The case of the day is LT Game International Ltd. v. DEQ Systems Corp. (D.N.J. 2013). The claim was for patent infringement. DEQ was in Quebec. LT served process by mail, and DEQ moved to quash the service.
The court granted the motion, but not for the reasons you might fear. I’ve previously opined that service by mail in Canada is proper under the Hague Service Convention, notwithstanding the objections of my learned friend Antonin Pribetić. For background, you may want to see a post from March 2012 on the subject. In today’s case, the judge correctly recognized that the Convention poses no problems for service by mail in Canada, since Canada has not objected to service of mail under Article 10(a). But the judge noted, also correctly, that service must also comply with FRCP 4(f) (or to be more precise, since the defendant here was a corporation, FRCP 4(h)). Service by mail is not (in my view, anyway, and in the judge’s view) authorized by FRCP 4(f)(1) because the Convention does not affirmatively authorize service by mail—it merely permits it. Service by mail in this case was not authorized by FRCP 4(f)(2) because the clerk did not send the summons and complaint. 1 Service by mail was not authorized by FRCP 4(f)(3) because LT did not seek leave of court. There is no FRCP 4(f)(4), so the judge correctly determined that the service had to be quashed.

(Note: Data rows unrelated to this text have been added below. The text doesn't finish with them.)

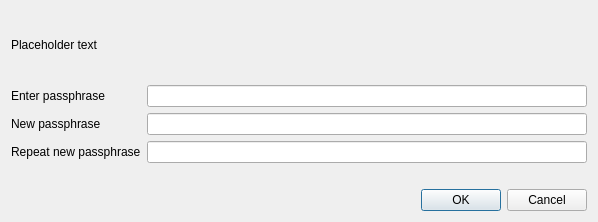
MassGrid/MassGrid, file src/qt/forms/askpassphrasedialog.ui: the form before one commit.
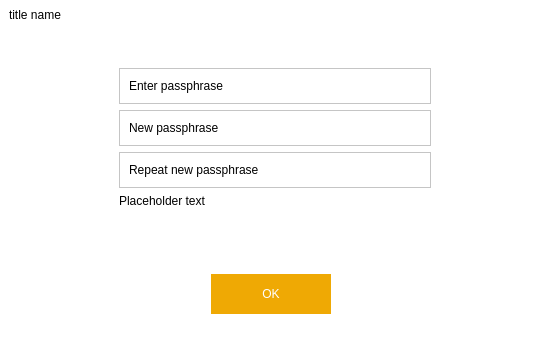
The form after the commit. Icons and pictures are not drawn.

Diff of the .ui file:
```diff
--- a/src/qt/forms/askpassphrasedialog.ui
+++ b/src/qt/forms/askpassphrasedialog.ui
@@ -6,8 +6,8 @@
    <rect>
     <x>0</x>
     <y>0</y>
-    <width>598</width>
-    <height>222</height>
+    <width>550</width>
+    <height>356</height>
    </rect>
   </property>
   <property name="sizePolicy">
@@ -25,74 +25,195 @@
   <property name="windowTitle">
    <string>Passphrase Dialog</string>
   </property>
+  <property name="styleSheet">
+   <string notr="true">QWidget{
+	background-color: rgb(255, 255, 255);
+}
+QLineEdit{
+border:hidden;
+background-color:rgb(255,255,255,0);
+}</string>
+  </property>
+  <layout class="QVBoxLayout" name="verticalLayout_2">
+   <property name="leftMargin">
+    <number>0</number>
+   </property>
+   <property name="topMargin">
+    <number>0</number>
+   </property>
+   <property name="rightMargin">
+    <number>0</number>
+   </property>
+   <property name="bottomMargin">
+    <number>9</number>
+   </property>
+   <item>
+    <layout class="QHBoxLayout" name="horizontalLayout_5">
+     <property name="leftMargin">
+      <number>9</number>
+     </property>
+     <item>
+      <widget class="QLabel" name="label_titleName">
+       <property name="text">
+        <string>title name</string>
+       </property>
+      </widget>
+     </item>
+     <item>
+      <spacer name="horizontalSpacer_3">
+       <property name="orientation">
+        <enum>Qt::Horizontal</enum>
+       </property>
+       <property name="sizeHint" stdset="0">
+        <size>
+         <width>40</width>
+         <height>20</height>
+        </size>
+       </property>
+      </spacer>
+     </item>
+     <item>
+      <widget class="QToolButton" name="cancelButton">
+       <property name="minimumSize">
+        <size>
+         <width>30</width>
+         <height>30</height>
+        </size>
+       </property>
+       <property name="maximumSize">
+        <size>
+         <width>30</width>
+         <height>30</height>
+        </size>
+       </property>
+       <property name="styleSheet">
+        <string notr="true">QToolButton{
+border:hidden;
+image: url(:/pic/res/pic/closeBtn.png);
+}
+</string>
+       </property>
+       <property name="text">
+        <string/>
+       </property>
+      </widget>
+     </item>
+    </layout>
+   </item>
+   <item>
+    <layout class="QGridLayout" name="gridLayout">
+     <item row="1" column="1">
   <layout class="QVBoxLayout" name="verticalLayout">
-   <property name="sizeConstraint">
-    <enum>QLayout::SetMinimumSize</enum>
-   </property>
    <item>
-    <widget class="QLabel" name="warningLabel">
-     <property name="text">
-      <string notr="true">Placeholder text</string>
-     </property>
-     <property name="textFormat">
-      <enum>Qt::RichText</enum>
-     </property>
-     <property name="wordWrap">
-      <bool>true</bool>
-     </property>
-    </widget>
-   </item>
+        <widget class="QFrame" name="frame">
+         <property name="frameShape">
+          <enum>QFrame::StyledPanel</enum>
+         </property>
+         <property name="frameShadow">
+          <enum>QFrame::Raised</enum>
+         </property>
+         <layout class="QHBoxLayout" name="horizontalLayout">
    <item>
-    <layout class="QFormLayout" name="formLayout">
-     <property name="sizeConstraint">
-      <enum>QLayout::SetMinimumSize</enum>
-     </property>
-     <property name="fieldGrowthPolicy">
-      <enum>QFormLayout::AllNonFixedFieldsGrow</enum>
-     </property>
-     <item row="0" column="0">
       <widget class="QLabel" name="passLabel1">
+            <property name="minimumSize">
+             <size>
+              <width>180</width>
+              <height>0</height>
+             </size>
+            </property>
        <property name="text">
         <string>Enter passphrase</string>
        </property>
       </widget>
      </item>
-     <item row="0" column="1">
+          <item>
       <widget class="QLineEdit" name="passEdit1">
        <property name="echoMode">
         <enum>QLineEdit::Password</enum>
        </property>
       </widget>
      </item>
-     <item row="1" column="0">
+         </layout>
+        </widget>
+       </item>
+       <item>
+        <widget class="QFrame" name="frame_2">
+         <property name="frameShape">
+          <enum>QFrame::StyledPanel</enum>
+         </property>
+         <property name="frameShadow">
+          <enum>QFrame::Raised</enum>
+         </property>
+         <layout class="QHBoxLayout" name="horizontalLayout_2">
+          <item>
       <widget class="QLabel" name="passLabel2">
+            <property name="minimumSize">
+             <size>
+              <width>180</width>
+              <height>0</height>
+             </size>
+            </property>
        <property name="text">
         <string>New passphrase</string>
        </property>
       </widget>
      </item>
-     <item row="1" column="1">
+          <item>
       <widget class="QLineEdit" name="passEdit2">
        <property name="echoMode">
         <enum>QLineEdit::Password</enum>
        </property>
       </widget>
      </item>
-     <item row="2" column="0">
+         </layout>
+        </widget>
+       </item>
+       <item>
+        <widget class="QFrame" name="frame_3">
+         <property name="frameShape">
+          <enum>QFrame::StyledPanel</enum>
+         </property>
+         <property name="frameShadow">
+          <enum>QFrame::Raised</enum>
+         </property>
+         <layout class="QHBoxLayout" name="horizontalLayout_3">
+          <item>
       <widget class="QLabel" name="passLabel3">
+            <property name="minimumSize">
+             <size>
+              <width>180</width>
+              <height>0</height>
+             </size>
+            </property>
        <property name="text">
         <string>Repeat new passphrase</string>
        </property>
       </widget>
      </item>
-     <item row="2" column="1">
+          <item>
       <widget class="QLineEdit" name="passEdit3">
        <property name="echoMode">
         <enum>QLineEdit::Password</enum>
        </property>
       </widget>
      </item>
-     <item row="3" column="1">
+         </layout>
+        </widget>
+       </item>
+       <item>
+        <widget class="QLabel" name="warningLabel">
+         <property name="text">
+          <string notr="true">Placeholder text</string>
+         </property>
+         <property name="textFormat">
+          <enum>Qt::RichText</enum>
+         </property>
+         <property name="wordWrap">
+          <bool>true</bool>
+         </property>
+        </widget>
+       </item>
+       <item>
       <widget class="QLabel" name="capsLabel">
        <property name="font">
         <font>
@@ -108,17 +229,151 @@
        </property>
       </widget>
      </item>
-    </layout>
+       <item>
+        <spacer name="verticalSpacer_2">
+         <property name="orientation">
+          <enum>Qt::Vertical</enum>
+         </property>
+         <property name="sizeHint" stdset="0">
+          <size>
+           <width>20</width>
+           <height>40</height>
+          </size>
+         </property>
+        </spacer>
+       </item>
+       <item>
+        <layout class="QHBoxLayout" name="horizontalLayout_6">
+         <property name="rightMargin">
+          <number>9</number>
+         </property>
+         <item>
+          <spacer name="horizontalSpacer_4">
+           <property name="orientation">
+            <enum>Qt::Horizontal</enum>
+           </property>
+           <property name="sizeHint" stdset="0">
+            <size>
+             <width>40</width>
+             <height>20</height>
+            </size>
+           </property>
+          </spacer>
    </item>
    <item>
     <widget class="QDialogButtonBox" name="buttonBox">
+           <property name="minimumSize">
+            <size>
+             <width>120</width>
+             <height>40</height>
+            </size>
+           </property>
+           <property name="maximumSize">
+            <size>
+             <width>120</width>
+             <height>40</height>
+            </size>
+           </property>
+           <property name="styleSheet">
+            <string notr="true">QPushButton{
+width:120;
+height:40;
+background-color: rgb(239, 169, 4);
+color: rgb(255, 255, 255);
+border:hidden;
+}</string>
+           </property>
      <property name="orientation">
       <enum>Qt::Horizontal</enum>
      </property>
      <property name="standardButtons">
-      <set>QDialogButtonBox::Cancel|QDialogButtonBox::Ok</set>
-     </property>
-    </widget>
+            <set>QDialogButtonBox::Ok</set>
+           </property>
+          </widget>
+         </item>
+         <item>
+          <spacer name="horizontalSpacer_5">
+           <property name="orientation">
+            <enum>Qt::Horizontal</enum>
+           </property>
+           <property name="sizeHint" stdset="0">
+            <size>
+             <width>40</width>
+             <height>20</height>
+            </size>
+           </property>
+          </spacer>
+         </item>
+        </layout>
+       </item>
+      </layout>
+     </item>
+     <item row="1" column="2">
+      <spacer name="horizontalSpacer_2">
+       <property name="orientation">
+        <enum>Qt::Horizontal</enum>
+       </property>
+       <property name="sizeHint" stdset="0">
+        <size>
+         <width>40</width>
+         <height>20</height>
+        </size>
+       </property>
+      </spacer>
+     </item>
+     <item row="0" column="1">
+      <spacer name="verticalSpacer">
+       <property name="orientation">
+        <enum>Qt::Vertical</enum>
+       </property>
+       <property name="sizeHint" stdset="0">
+        <size>
+         <width>20</width>
+         <height>40</height>
+        </size>
+       </property>
+      </spacer>
+     </item>
+     <item row="1" column="0">
+      <spacer name="horizontalSpacer">
+       <property name="orientation">
+        <enum>Qt::Horizontal</enum>
+       </property>
+       <property name="sizeHint" stdset="0">
+        <size>
+         <width>40</width>
+         <height>20</height>
+        </size>
+       </property>
+      </spacer>
+     </item>
+     <item row="2" column="1">
+      <spacer name="verticalSpacer_4">
+       <property name="orientation">
+        <enum>Qt::Vertical</enum>
+       </property>
+       <property name="sizeHint" stdset="0">
+        <size>
+         <width>20</width>
+         <height>40</height>
+        </size>
+       </property>
+      </spacer>
+     </item>
+    </layout>
+   </item>
+   <item>
+    <spacer name="verticalSpacer_3">
+     <property name="orientation">
+      <enum>Qt::Vertical</enum>
+     </property>
+     <property name="sizeHint" stdset="0">
+      <size>
+       <width>20</width>
+       <height>40</height>
+      </size>
+     </property>
+    </spacer>
    </item>
   </layout>
  </widget>
```
Lines whose indentation alone changed are shown as unchanged.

The case of the day is Loeb ex rel. Universal Travel Group v. First Judicial District Court (Nev. 2013). Loeb brought a shareholder derivative action on behalf of Universal Travel Group against its officers and director, Jiangping Jiang, Jiang Xie, Hujie Gao, Jiduan Yuan, Lizong Wang, Wenbin An, Lawrence Lee, Yizhao Zhang, and Liquan Wang, all of whom reside in China. Universal refused to disclose their addresses to Loeb’s lawyers, and Loeb sought leave to serve by publication. Under Nevada law (in particular Nev. R. Civ. P. 4(e)(1)(i)), when a defendant’s address is known, service by publication is permissible in some cases, but the plaintiff must also mail the documents to the defendant. After Loeb filed his motion, Universal did disclose the addresses. The District Court denied the motion, and Loeb petitioned the Nevada Supreme Court for a writ of mandamus.
The court denied the petition. The decision is clearly correct, because under the law of the forum the service was not complete until the plaintiff both published the notice and mailed the documents to the defendant. I would have addressed the issue a little differently than the Nevada court did. It seems to me that the real issue is that China objects to service by postal channels. In a country that had not made such an objection, it would seems that service by publication would be entirely consistent with the Convention. The court did not address service by postal channels under Article 10(a) at all, which is curious.